ZFIN ID: ZDB-PUB-181219-11
Non-Synonymous variants in Premelanosome Protein (PMEL) cause ocular pigment dispersion and pigmentary glaucoma
Lahola-Chomiak, A.A., Footz, T., Nguyen-Phuoc, K., Neil, G.J., Fan, B., Allen, K.F., Greenfield, D.S., Parrish, R.K., Linkroum, K., Pasquale, L.R., Leonhardt, R.M., Ritch, R., Javadiyan, S., Craig, J.E., Ted Allison, W., Lehmann, O.J., Walter, M.A., Wiggs, J.L.
Date: 2018
Source: Human molecular genetics   28(8): 1298-1311 (Journal)
Registered Authors: Allison, Ted, Lehmann, Ordan J.
Keywords: none
MeSH Terms:
  • Adult
  • Amyloid/metabolism
  • Animals
  • Female
  • Glaucoma, Open-Angle/genetics*
  • HeLa Cells
  • Humans
  • Iris/metabolism
  • Male
  • Melanosomes/genetics
  • Middle Aged
  • Mutation, Missense/genetics
  • Pedigree
  • Pigmentation/genetics
  • Whole Exome Sequencing/methods
  • Young Adult
  • Zebrafish
  • gp100 Melanoma Antigen/genetics*
  • gp100 Melanoma Antigen/physiology*
PubMed: 30561643 Full text @ Hum. Mol. Genet.

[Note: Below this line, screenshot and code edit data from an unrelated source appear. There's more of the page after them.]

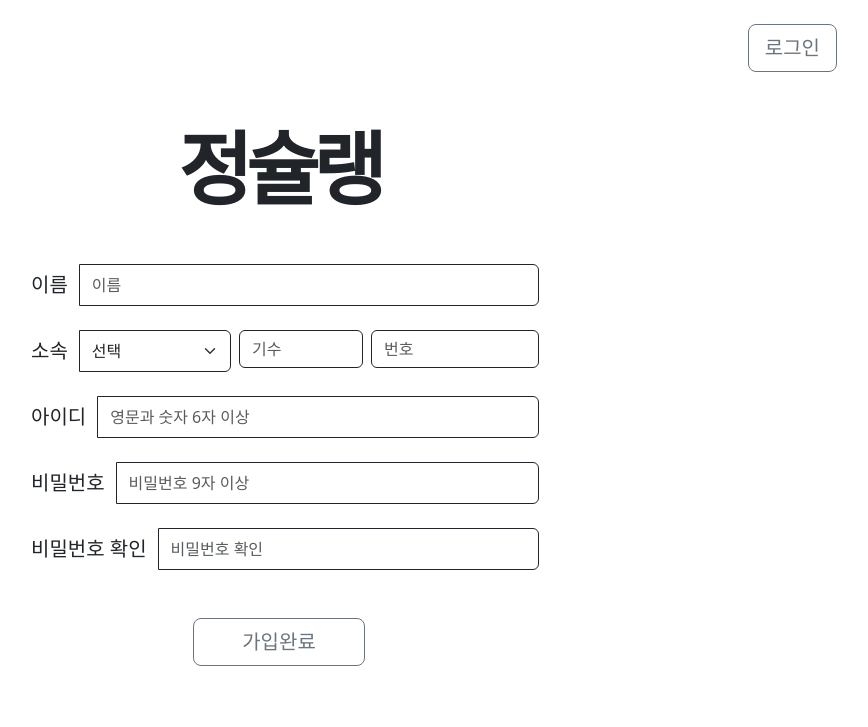
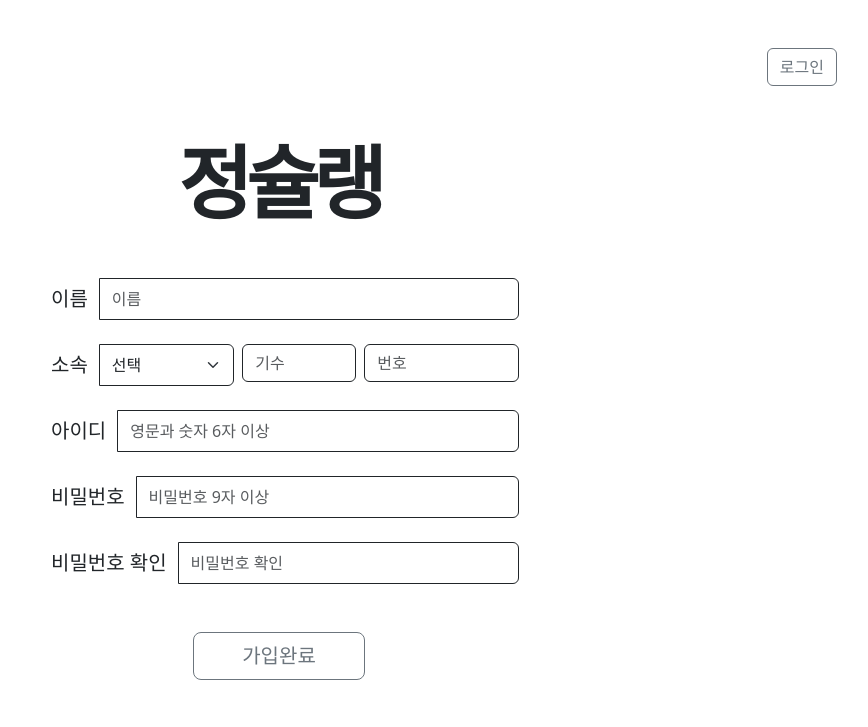
Before and after one commit to szlovelee/Jungchelin, a Flask app: page /signup in a window 1280 px wide. Shown: the top 727 px of the page, without its empty margins (361-1229 px from the left). Run offline with Flask 3, Linux system fonts and the light colour scheme.

Commit message:
update: css b d i j 적용

```diff
--- a/app/static/css/style.css
+++ b/app/static/css/style.css
@@ -8,7 +8,8 @@ body {
 }
 
 .login-container {
-    width: 420px;
+    width: 100%;
+    max-width: 400px;
     margin-top: 120px;
 }
 
--- a/app/templates/home.html
+++ b/app/templates/home.html
@@ -84,7 +84,7 @@
 
 <body>
 
-    <div class="container-fluid px-4 py-3">
+    <div class="container-fluid px-4 py-4">
 
         <!-- 헤더 -->
         <header class="d-flex justify-content-between align-items-center mb-4">
@@ -101,7 +101,7 @@
                     식당 등록
                 </button>
 
-                <a href="/mypage" class="btn btn-outline-dark">
+                <a href="/mypage" class="btn btn-outline-secondary">
                     마이페이지
                 </a>
 
@@ -119,7 +119,7 @@
         {% set error = request.args.get("error") %}
 
         {% if error and error != "duplicate" %}
-        <div class="alert alert-danger">
+        <div class="alert alert-danger" role="alert">
 
             {% if error == "required" %}
             필수 항목을 모두 입력해주세요.
--- a/app/templates/mypage.html
+++ b/app/templates/mypage.html
@@ -54,7 +54,7 @@
         {% set error_code = request.args.get("error") %}
 
         {% if error_code %}
-            <div class="alert alert-danger">
+            <div class="alert alert-danger" role="alert">
 
                 {% if error_code == "PW_MISMATCH" %}
                     비밀번호가 일치하지 않습니다.
@@ -280,7 +280,7 @@
 
                                             <button
                                                 type="button"
-                                                class="btn btn-sm btn-outline-secondary"
+                                                class="btn btn-outline-secondary"
                                                 data-bs-toggle="collapse"
                                                 data-bs-target="#editReview{{ review._id }}"
                                             >
--- a/app/templates/signup.html
+++ b/app/templates/signup.html
@@ -14,7 +14,7 @@
     <style>
         .signup-form {
             width: 100%;
-            max-width: 520px;
+            max-width: 480px;
         }
 
         .brand-title {
@@ -24,13 +24,12 @@
 </head>
 
 <body>
-    <div class="container py-4">
+    <div class="container py-5">
 
         <div class="d-flex justify-content-end">
             <a
                 href="/login"
-                class="btn btn-outline-secondary btn-lg"
-            >
+                class="btn btn-outline-secondary">
                 로그인
             </a>
         </div>
@@ -46,7 +45,7 @@
         >
 
             {% if error and error_code != "ID_DUPLICATION" %}
-                <div class="alert alert-danger text-center">
+                <div class="alert alert-danger text-center" role="alert">
                     {{ error }}
                 </div>
             {% endif %}
@@ -150,7 +149,7 @@
                 </div>
 
                 {% if error_code == "ID_DUPLICATION" %}
-                    <div class="text-danger small mt-1 text-center w-100">
+                    <div class="text-danger small mt-1 text-center w-100" role="alert">
                         {{ error }}
                     </div>
                 {% endif %}
```
Also changed, not shown: app/templates/login.html (+5 -4 lines), app/static/img/title.png (added).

Pigmentary Glaucoma (PG) is a common glaucoma subtype that results from release of pigment from the iris, called Pigment Dispersion Syndrome (PDS), and its deposition throughout the anterior chamber of the eye. Although PG has a substantial heritable component, no causative genes have yet been identified. We used Whole Exome Sequencing (WES) of two independent pedigrees to identify two PMEL variants associated with heritable PDS/PG. PMEL (premelanosome protein) encodes a key component of the melanosome, the organelle essential for melanin synthesis, storage, and transport. Targeted screening of PMEL in three independent cohorts (n = 394) identified seven additional PDS/PG-associated non-synonymous variants. Five of the nine variants exhibited defective processing of the PMEL protein. In addition, analysis of PDS/PG-associated PMEL variants expressed in HeLa cells revealed structural changes to pseudomelanosomes indicating altered amyloid fibril formation in five of the nine variants. Introduction of 11 base-pair deletions to the homologous pmela in zebrafish by the CRISPR-Cas9 method caused profound pigmentation defects and enlarged anterior segments in the eye, further supporting PMEL's role in ocular pigmentation and function. Taken together, these data support a model in which missense PMEL variants represent dominant negative mutations that impair the ability of PMEL to form functional amyloid fibrils. While PMEL mutations have previously been shown to cause pigmentation and ocular defects in animals, this research is the first report of mutations in PMEL causing human disease.